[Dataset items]
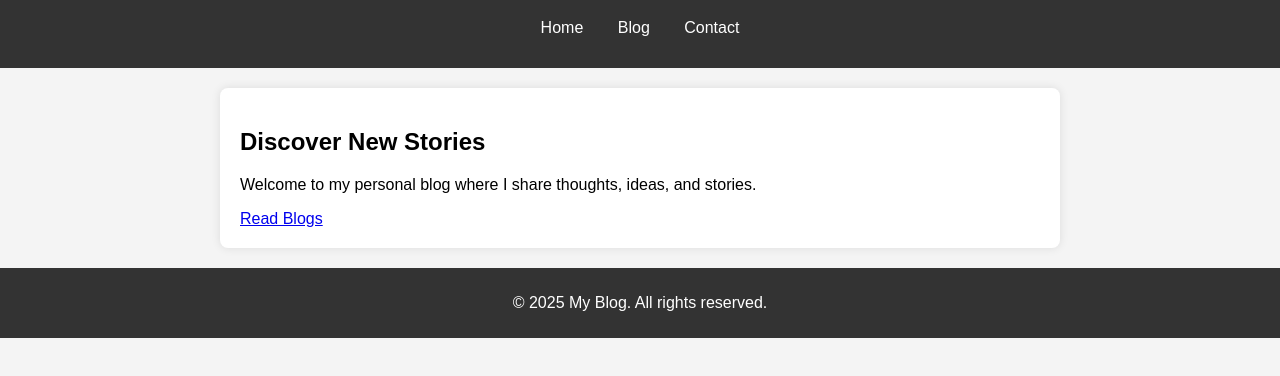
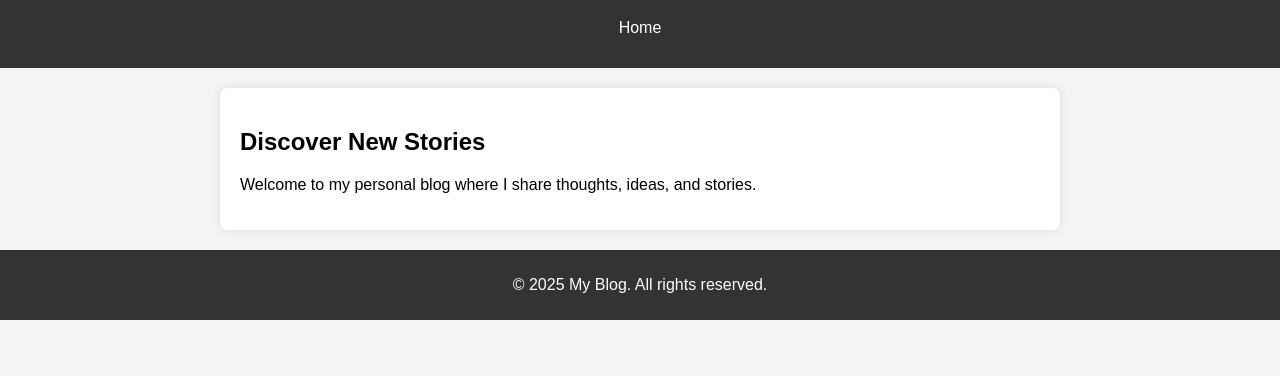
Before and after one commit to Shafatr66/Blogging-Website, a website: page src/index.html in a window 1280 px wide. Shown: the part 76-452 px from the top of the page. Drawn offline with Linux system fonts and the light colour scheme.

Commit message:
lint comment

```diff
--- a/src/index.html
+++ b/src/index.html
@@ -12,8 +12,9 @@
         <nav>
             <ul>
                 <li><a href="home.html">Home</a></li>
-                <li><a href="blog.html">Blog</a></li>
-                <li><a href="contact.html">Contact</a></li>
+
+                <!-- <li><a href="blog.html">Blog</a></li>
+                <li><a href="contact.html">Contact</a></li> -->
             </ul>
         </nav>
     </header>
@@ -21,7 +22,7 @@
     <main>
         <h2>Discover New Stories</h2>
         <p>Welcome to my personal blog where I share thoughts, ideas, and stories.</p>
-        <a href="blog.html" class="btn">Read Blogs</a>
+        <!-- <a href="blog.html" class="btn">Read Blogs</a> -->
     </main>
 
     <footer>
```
--
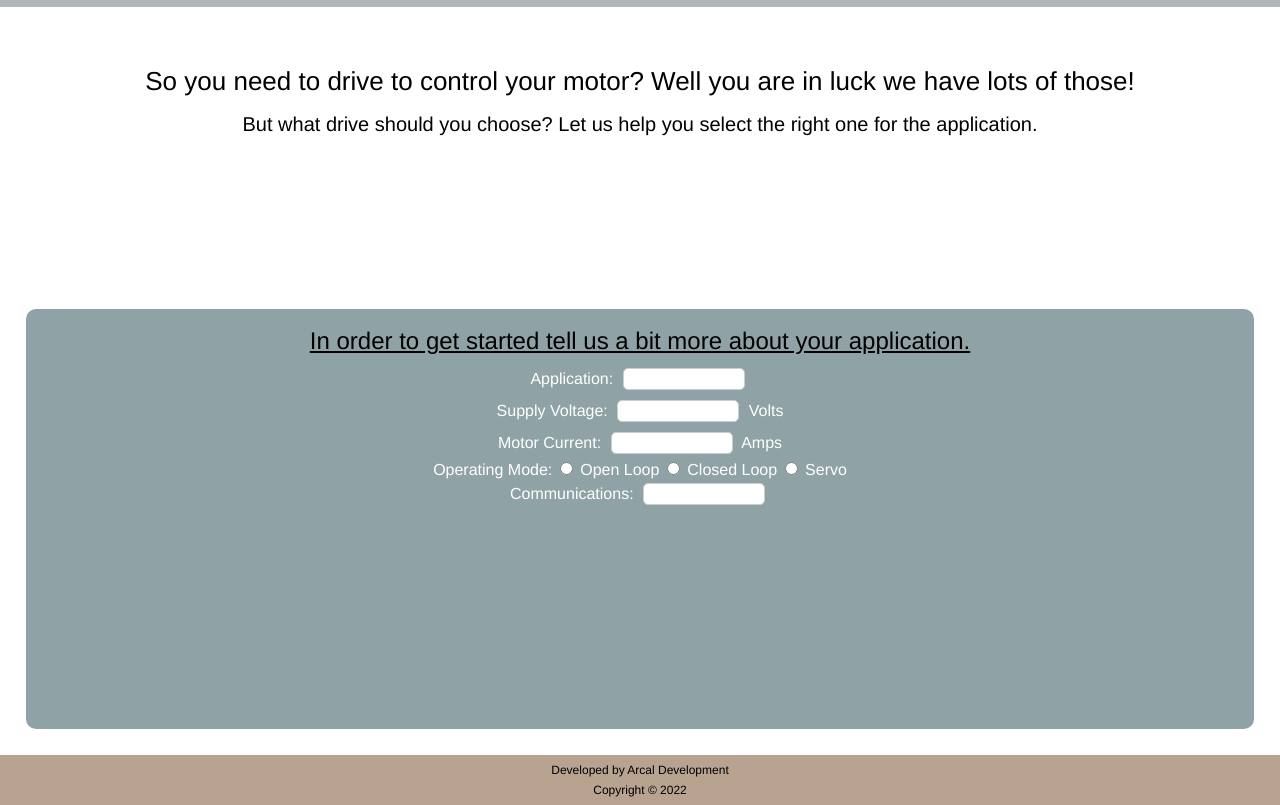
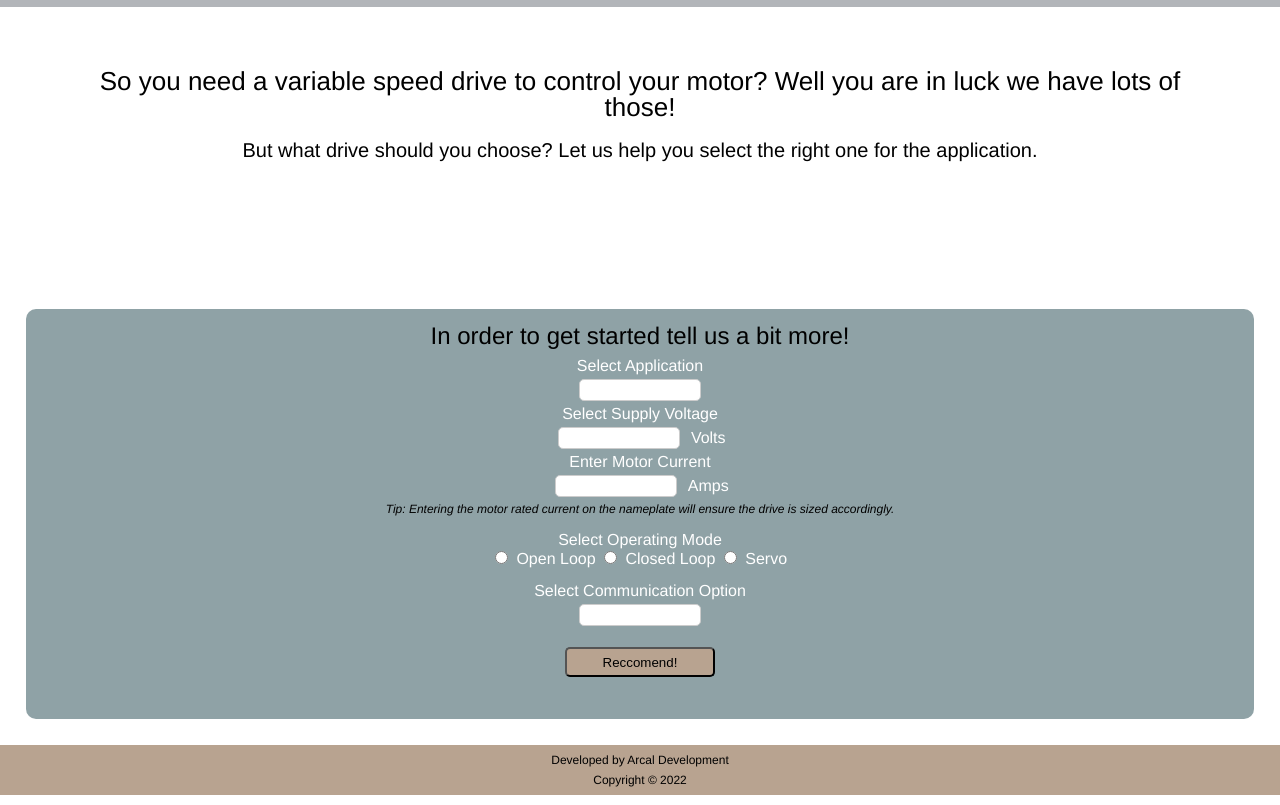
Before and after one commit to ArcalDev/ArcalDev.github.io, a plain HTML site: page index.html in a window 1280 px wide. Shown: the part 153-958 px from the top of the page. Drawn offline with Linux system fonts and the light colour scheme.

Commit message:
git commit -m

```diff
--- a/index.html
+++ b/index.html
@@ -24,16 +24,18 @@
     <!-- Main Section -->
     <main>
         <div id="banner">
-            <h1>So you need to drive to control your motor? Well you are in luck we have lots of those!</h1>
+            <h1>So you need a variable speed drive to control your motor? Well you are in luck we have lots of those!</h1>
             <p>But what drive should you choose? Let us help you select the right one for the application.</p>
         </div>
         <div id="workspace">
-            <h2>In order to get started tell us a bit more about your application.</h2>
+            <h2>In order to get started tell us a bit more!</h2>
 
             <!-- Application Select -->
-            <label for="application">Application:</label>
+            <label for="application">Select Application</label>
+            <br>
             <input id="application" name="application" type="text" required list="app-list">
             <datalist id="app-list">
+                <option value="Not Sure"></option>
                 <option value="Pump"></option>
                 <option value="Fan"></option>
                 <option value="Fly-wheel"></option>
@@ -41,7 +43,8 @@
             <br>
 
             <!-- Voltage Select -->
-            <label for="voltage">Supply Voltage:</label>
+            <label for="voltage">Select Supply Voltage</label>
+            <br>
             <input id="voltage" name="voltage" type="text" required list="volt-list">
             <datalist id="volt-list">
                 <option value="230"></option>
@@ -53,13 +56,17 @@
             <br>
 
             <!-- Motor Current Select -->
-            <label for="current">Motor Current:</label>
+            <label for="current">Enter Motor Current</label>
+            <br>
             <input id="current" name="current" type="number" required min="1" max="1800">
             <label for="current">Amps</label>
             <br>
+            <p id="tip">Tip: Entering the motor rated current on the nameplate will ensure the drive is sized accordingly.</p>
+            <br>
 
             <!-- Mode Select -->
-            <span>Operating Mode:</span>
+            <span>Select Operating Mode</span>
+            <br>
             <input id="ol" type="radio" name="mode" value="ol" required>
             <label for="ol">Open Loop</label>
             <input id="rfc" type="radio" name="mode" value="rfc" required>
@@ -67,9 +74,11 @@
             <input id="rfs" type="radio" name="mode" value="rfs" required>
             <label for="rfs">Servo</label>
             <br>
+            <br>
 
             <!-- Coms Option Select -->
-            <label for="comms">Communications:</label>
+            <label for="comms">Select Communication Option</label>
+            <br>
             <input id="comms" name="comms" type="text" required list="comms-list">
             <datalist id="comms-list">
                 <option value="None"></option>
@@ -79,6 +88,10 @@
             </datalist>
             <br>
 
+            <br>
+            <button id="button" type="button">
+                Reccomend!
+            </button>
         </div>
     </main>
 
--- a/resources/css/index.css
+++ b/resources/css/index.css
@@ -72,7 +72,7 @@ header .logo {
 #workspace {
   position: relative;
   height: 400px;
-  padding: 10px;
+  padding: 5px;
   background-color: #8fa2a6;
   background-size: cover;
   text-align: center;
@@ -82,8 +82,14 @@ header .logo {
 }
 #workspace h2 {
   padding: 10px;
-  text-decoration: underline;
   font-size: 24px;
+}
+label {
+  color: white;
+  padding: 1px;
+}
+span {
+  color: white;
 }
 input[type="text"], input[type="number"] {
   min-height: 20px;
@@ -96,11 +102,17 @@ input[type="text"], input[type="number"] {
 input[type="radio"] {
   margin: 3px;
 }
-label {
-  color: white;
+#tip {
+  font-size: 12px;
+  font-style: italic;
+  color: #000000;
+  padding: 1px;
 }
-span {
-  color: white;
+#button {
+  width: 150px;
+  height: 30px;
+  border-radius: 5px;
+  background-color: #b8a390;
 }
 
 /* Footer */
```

* [Task objective] Scan the data above and copy each line containing the word "fonts".

* [Answer to this problem]
Before and after one commit to Shafatr66/Blogging-Website, a website: page src/index.html in a window 1280 px wide. Shown: the part 76-452 px from the top of the page. Drawn offline with Linux system fonts and the light colour scheme.
Before and after one commit to ArcalDev/ArcalDev.github.io, a plain HTML site: page index.html in a window 1280 px wide. Shown: the part 153-958 px from the top of the page. Drawn offline with Linux system fonts and the light colour scheme.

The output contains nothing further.